Tuesday, January 5, 2010

Do Some Pit Bulls Go To Hell?

This morning I read Genesis 9 for my morning devotions and Genesis 9:5 jumped out at me,
and for your lifeblood I will surely demand an accounting. I will demand an accounting from every animal. And from each human being, too, I will demand an accounting for the life of another human being (TNIV).
This passage in particular raises the question of animals and morality. For, if they're not capable of immorality, why kill them for killing people? It seems clear to me that killing the animal that killed a person is the animal's punishment. What's the point? Clearly underlying this section is that human life holds intrinsic value, but I still fail to see why you punish a non-moral being, unless...animals aren't non-moral. Again, how can you demand an accounting of non-moral beings unless...animals aren't non-moral.

If animals are moral agents then this opens a whole range of questions. What does animal redemption look like, then? Are some banished to hell forever and do some go to heaven to await the new heavens and the new earth? Are all given grace by God? I realize that all of these questions are outside of the scope of revelation, but I think it's interesting to think about. I also think that if animals are moral beings then it may necessitate a change in how we relate to them, but I don't want to go down that path tonight.

Does anyone have any thoughts on all of this?


  1. At least at the biological level, decision making in humans is primarily made in the frontal cortex. From what I remember from my psych and philosophy classes, certain animals have a similar brain structure and use the frontal cortex like humans for decision making. This doesn't prove moral decision making, but just shows that the process may be similar in certain aspects.

    As for the whole animals taking account, could it come under the understanding that animals die after the fall? Does the fact that they die be a part of how they come into account? I'm not sure that something has to make moral decisions to be held in account. My eschatology is still fuzzy so I'm not sure exactly what God will do when he brings about the New Jerusalem, but my guess is that animals won't die as part of redemption.

  2. Thanks Brett, I wonder if perhaps only 'more advanced' animals might be moral agents. Maybe those would be the ones that similarly use the frontal cortex. Some animals seem to display things like guilt. At least I know that my dog would sneak around when it knew that it had done something wrong.

    I think you make a good point that I overlooked. You could hold someone/thing accountable apart from moral ability, perhaps that's what's going on here. That, though, would make me question the fairness of such a judgment. If it was for the purpose of correction I could see it still being fair, but death is not remedial. If human freedom is compatibilist, what then does animal freedom look like if they're not moral agents?
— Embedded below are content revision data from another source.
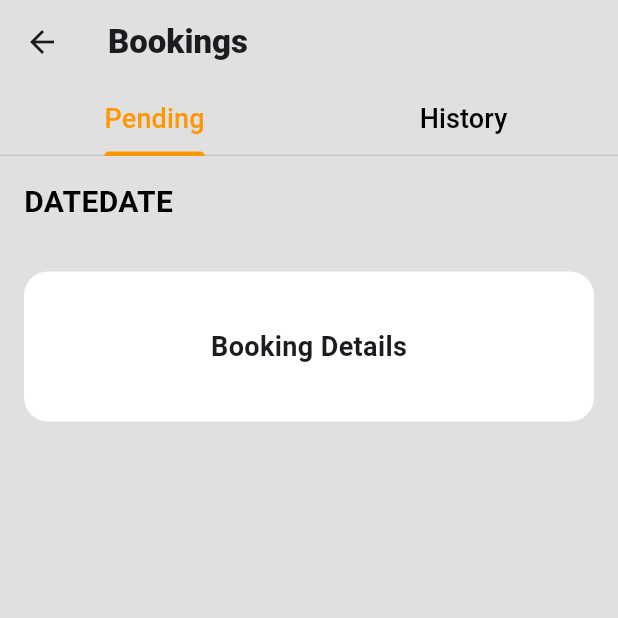
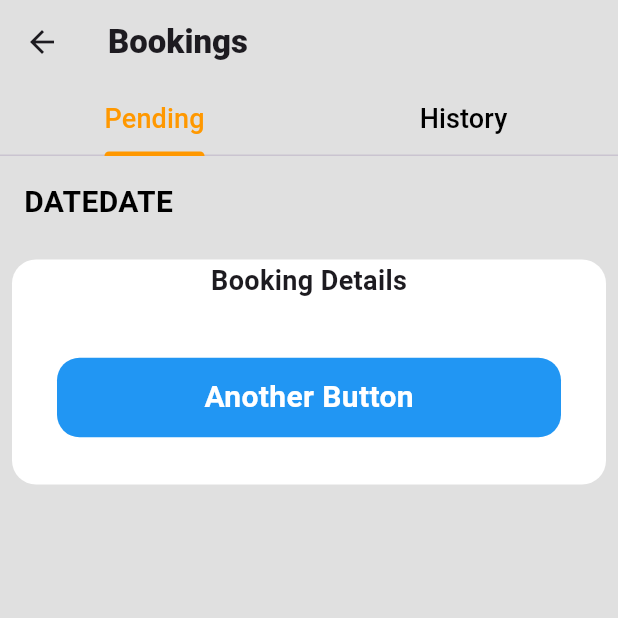
Before and after one commit to TechPyllars2024/AutoCareAutomotive, a Flutter app: the AutomotiveBookingScreen screen opened directly, on a phone screen of 412 x 824 dp, the top half of it. Run offline on Flutter 3.47's test engine with Material 3 defaults, Android fonts, the phone set to English and light mode, and no system bars; our stand-ins replace cloud_firestore, curved_navigation_bar, firebase_auth, firebase_core, firebase_storage, flutter_animate and 4 more; missing offline and left inert: flutter_pannable_rating_bar; accounts and stored records are empty.

Commit message:
update: added button on booking

```diff
--- a/lib/Booking Mangement/screens/automotive_booking.dart
+++ b/lib/Booking Mangement/screens/automotive_booking.dart
@@ -1,4 +1,5 @@
 import 'package:flutter/material.dart';
+import 'package:autocare_automotiveshops/Booking%20Mangement/widgets/acceptButton.dart';
 
 class AutomotiveBookingScreen extends StatefulWidget {
   const AutomotiveBookingScreen({super.key, this.child});
@@ -49,16 +50,18 @@ class _AutomotiveBookingState extends State<AutomotiveBookingScreen> {
                     ),
                   ),
                 ),
-                // Replace GridView with a Container
                 Padding(
-                  padding: const EdgeInsets.all(16.0),
+                  padding: const EdgeInsets.all(8.0),
                   child: Container(
-                    height: 100, // Adjust the height as needed
+                    height: 150, // Adjust the height as needed
                     decoration: BoxDecoration(
                       color: Colors.white,
                       borderRadius: BorderRadius.circular(16.0), // Circular edges
                     ),
-                    child: Center(
+                    child: Column(
+                      mainAxisAlignment: MainAxisAlignment.center,
+                      children: [
+                        Center(
                           child: Text(
                             'Booking Details',
                             style: TextStyle(
@@ -66,6 +69,18 @@ class _AutomotiveBookingState extends State<AutomotiveBookingScreen> {
                               fontWeight: FontWeight.w600,
                             ),
                           ),
+                        ),
+                        const SizedBox(height: 8.0), // Add spacing between text and button
+                        AcceptButton(
+                          text: 'Another Button',
+                          color: Colors.blue,
+                          padding: 30.0,
+                          onTap: () {
+                            // Handle tap
+                            print('Another button clicked!');
+                          },
+                        ),
+                      ],
                     ),
                   ),
                 ),
```
Lines whose indentation alone changed are shown as unchanged.
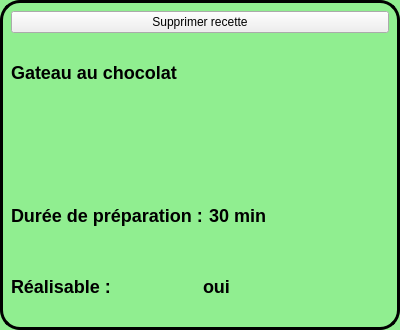
This is vignetterecette.ui in ACoupat/Refrigestion as Qt 5 draws it before an edit. The edited form follows.
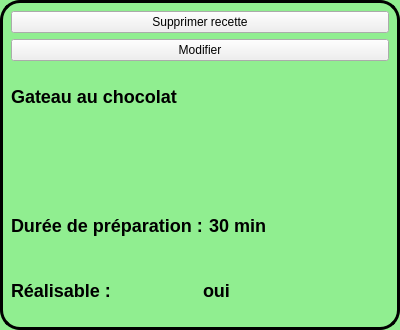
This is the edited form. Icons and pictures are not drawn.

Patch:
```diff
--- a/vignetterecette.ui
+++ b/vignetterecette.ui
@@ -49,6 +49,13 @@
      </property>
     </widget>
    </item>
+   <item>
+    <widget class="QPushButton" name="modifButton">
+     <property name="text">
+      <string>Modifier</string>
+     </property>
+    </widget>
+   </item>
    <item>
     <widget class="QLabel" name="labelNom">
      <property name="text">
```
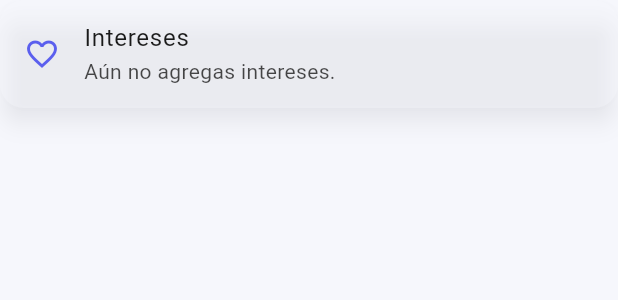
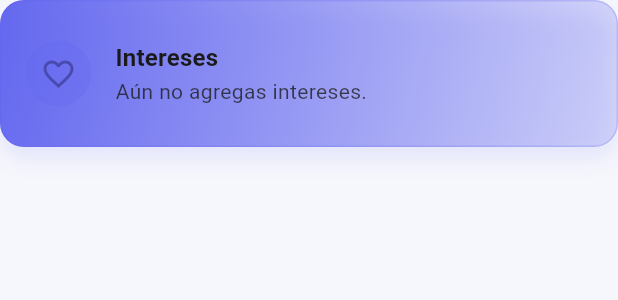
Before and after one commit to platanus-hack/platanus-hack-25-team-4, a Flutter app: the _InterestsSection widget shown alone on an empty page, opened directly with empty values, on a phone screen of 412 x 824 dp. Shown: the top 300 px of the screen. Run offline on Flutter 3.47's test engine with Material 3 defaults, Android fonts, the phone set to English and light mode, and no system bars; our stand-ins replace geolocator, shared_preferences; missing offline and left inert: workmanager; accounts and stored records are empty.

Commit message:
last visual changes

```diff
--- a/circles-flutter/lib/features/profile/presentation/profile_page.dart
+++ b/circles-flutter/lib/features/profile/presentation/profile_page.dart
@@ -105,7 +105,7 @@ class _ProfilePageState extends State<ProfilePage> {
                         const SizedBox(height: 12),
                         _InterestsSection(profile: profile),
                         const SizedBox(height: 12),
-                        _LocationCard(profile: profile, theme: theme),
+                        _LocationCard(theme: theme),
                         if (profile.availability != null &&
                             profile.availability!.isNotEmpty) ...[
                           const SizedBox(height: 12),
@@ -123,8 +123,8 @@ class _ProfilePageState extends State<ProfilePage> {
                             icon: Icons.shield_moon_outlined,
                             title: 'Límites',
                             subtitle: profile.boundaries.join(' • '),
-                            color: theme.colorScheme.outline,
-                            bg: theme.colorScheme.surfaceContainerHighest.withValues(alpha: 0.8),
+                            color: theme.colorScheme.secondary,
+                            bg: theme.colorScheme.tertiaryContainer.withValues(alpha: 0.7),
                           ),
                         ],
                         const SizedBox(height: 32),
@@ -214,6 +214,46 @@ class _HeaderCard extends StatelessWidget {
   }
 }
 
+class _ProfileCardSurface extends StatelessWidget {
+  const _ProfileCardSurface({
+    required this.color,
+    required this.bg,
+    required this.child,
+  });
+
+  final Color color;
+  final Color bg;
+  final Widget child;
+
+  @override
+  Widget build(BuildContext context) {
+    final brightness = ThemeData.estimateBrightnessForColor(color);
+    final gradientStart = bg.withValues(alpha: 0.94);
+    final gradientEnd =
+        color.withValues(alpha: brightness == Brightness.light ? 0.26 : 0.18);
+    final outline = color.withValues(alpha: brightness == Brightness.light ? 0.3 : 0.22);
+    return Container(
+      decoration: BoxDecoration(
+        gradient: LinearGradient(
+          colors: [gradientStart, gradientEnd],
+          begin: Alignment.topLeft,
+          end: Alignment.bottomRight,
+        ),
+        borderRadius: BorderRadius.circular(16),
+        border: Border.all(color: outline),
+        boxShadow: [
+          BoxShadow(
+            color: color.withValues(alpha: 0.12),
+            blurRadius: 12,
+            offset: const Offset(0, 8),
+          ),
+        ],
+      ),
+      child: child,
+    );
+  }
+}
+
 class _InfoCard extends StatelessWidget {
   const _InfoCard({
     required this.icon,
@@ -232,15 +272,32 @@ class _InfoCard extends StatelessWidget {
   @override
   Widget build(BuildContext context) {
     final theme = Theme.of(context);
-    return Card(
-      color: bg,
+    final avatarBg = color.withValues(alpha: 0.2);
+    final avatarFg = Color.alphaBlend(
+      color.withValues(alpha: 0.7),
+      theme.colorScheme.onSurface,
+    );
+    return _ProfileCardSurface(
+      color: color,
+      bg: bg,
       child: ListTile(
-        leading: Icon(icon, color: color),
-        title: Text(title),
+        contentPadding: const EdgeInsets.symmetric(horizontal: 16, vertical: 12),
+        leading: CircleAvatar(
+          radius: 22,
+          backgroundColor: avatarBg,
+          foregroundColor: avatarFg,
+          child: Icon(icon),
+        ),
+        title: Text(
+          title,
+          style: theme.textTheme.titleMedium?.copyWith(
+            fontWeight: FontWeight.w700,
+          ),
+        ),
         subtitle: Text(
           subtitle,
-          style: TextStyle(
-            color: theme.colorScheme.onSurface.withValues(alpha: 0.8),
+          style: theme.textTheme.bodyMedium?.copyWith(
+            color: theme.colorScheme.onSurface.withValues(alpha: 0.78),
           ),
         ),
       ),
@@ -262,11 +319,12 @@ class _InterestsSection extends StatelessWidget {
         title: 'Intereses',
         subtitle: 'Aún no agregas intereses.',
         color: theme.colorScheme.primary,
-        bg: theme.colorScheme.surfaceContainerHighest.withValues(alpha: 0.35),
+        bg: theme.colorScheme.primaryContainer.withValues(alpha: 0.75),
       );
     }
-    return Card(
-      color: theme.colorScheme.surfaceContainerHighest.withValues(alpha: 0.35),
+    return _ProfileCardSurface(
+      color: theme.colorScheme.primary,
+      bg: theme.colorScheme.primaryContainer.withValues(alpha: 0.8),
       child: Padding(
         padding: const EdgeInsets.all(12),
         child: Column(
@@ -292,10 +350,13 @@ class _InterestsSection extends StatelessWidget {
                   .map(
                     (i) => Chip(
                       label: Text(i.title),
-                      avatar: Icon(Icons.auto_awesome,
-                          size: 16, color: theme.colorScheme.primary),
+                      avatar: Icon(
+                        Icons.auto_awesome,
+                        size: 16,
+                        color: theme.colorScheme.primary,
+                      ),
                       backgroundColor:
-                          theme.colorScheme.primaryContainer.withValues(alpha: 0.25),
+                          theme.colorScheme.primaryContainer.withValues(alpha: 0.28),
                     ),
                   )
                   .toList(),
@@ -308,19 +369,28 @@ class _InterestsSection extends StatelessWidget {
 }
 
 class _LocationCard extends StatelessWidget {
-  const _LocationCard({required this.profile, required this.theme});
+  const _LocationCard({required this.theme});
 
-  final UserProfile profile;
   final ThemeData theme;
 
   @override
   Widget build(BuildContext context) {
-    return Card(
-      color: theme.colorScheme.surfaceContainerHighest.withValues(alpha: 0.35),
+    final color = theme.colorScheme.tertiary;
+    final avatarBg = color.withValues(alpha: 0.2);
+    final avatarFg = Color.alphaBlend(
+      color.withValues(alpha: 0.7),
+      theme.colorScheme.onSurface,
+    );
+    return _ProfileCardSurface(
+      color: color,
+      bg: theme.colorScheme.tertiaryContainer.withValues(alpha: 0.72),
       child: ListTile(
-        leading: Icon(
-          Icons.location_on_outlined,
-          color: theme.colorScheme.tertiary,
+        contentPadding: const EdgeInsets.symmetric(horizontal: 16, vertical: 12),
+        leading: CircleAvatar(
+          radius: 22,
+          backgroundColor: avatarBg,
+          foregroundColor: avatarFg,
+          child: const Icon(Icons.location_on_outlined),
         ),
         title: const Text('Ubicación'),
         subtitle: const Text(
--- a/circles-flutter/lib/features/profile/presentation/profile_wizard_page.dart
+++ b/circles-flutter/lib/features/profile/presentation/profile_wizard_page.dart
@@ -186,6 +186,11 @@ class _ProfileWizardPageState extends State<ProfileWizardPage> {
                       Text(
                         'Intereses',
                         style: Theme.of(context).textTheme.titleMedium,
+                      ),
+                      const SizedBox(height: 4),
+                      Text(
+                        'Seleccionar cada interés es opcional: marca solo lo que te importe (con uno basta para seguir).',
+                        style: Theme.of(context).textTheme.bodySmall,
                       ),
                       const SizedBox(height: 8),
                       Wrap(
```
I must concede though, that perceived fairness is not the final arbiter of right and wrong.

    One last point, I'm not sure that animal death wasn't already in existence prior to the fall. Human death may have been initiated at the fall, but certainly there was already death at the cellular level prior to the fall, thus animal death is possible (and required if one holds to a theistic evolutionary model). Bringing up eschatology is a good point. How literally or metaphorically should we take passages about e.g., 'the lion laying down with the lamb?'

  3. In terms of psychology and philosophy, the framework in which they researchers interpret morality for a chemical or mechanical component. It is hard to assess what kind of decision making has a concept of guilt or morality. For example the dog that appears to feel guilty could simply just be fearing the punishment. I don't think that fear of punishment or a negative consequence is necessarily a moral understanding. I currently view animals' behavior as best understood by a behavioral theory where there are stimulus and responses. This doesn't fully address the issue of morality but can explain an animal's actions outside a personified explanation.

    I agree that a theistic evolution perspective requires that animals die pre-fall and was something that I missed when thinking it through. I still am thinking over the whole eschatology.

  4. I remember Ralph Winter saying at a conference that it was only after the fall that animals began to do violence to one another. He had in mind the brutal way that predators pursue and consume their prey, tearing flesh from bone wight their teeth. He said it was one way that the animal kingdom participated with humanity in our fallen state and that violence permeates fallen creation even at the molecular level.

  5. I think that determining what the effects of the fall on all of creation are difficult. It's very clear that it had a significant effect, but it's hard for me to believe that we had no carnivorous animals pre-fall given what we know from biology and geology.

    At the same time, Isaiah 11:6-9 does seem to suggest that violence in the animal kingdom will end in the new heavens and new earth, so perhaps that's the way it was before the fall. In my mind, Is. 11:6-9 constitute the biggest challenge to the theistic evolutionary position that I hold to.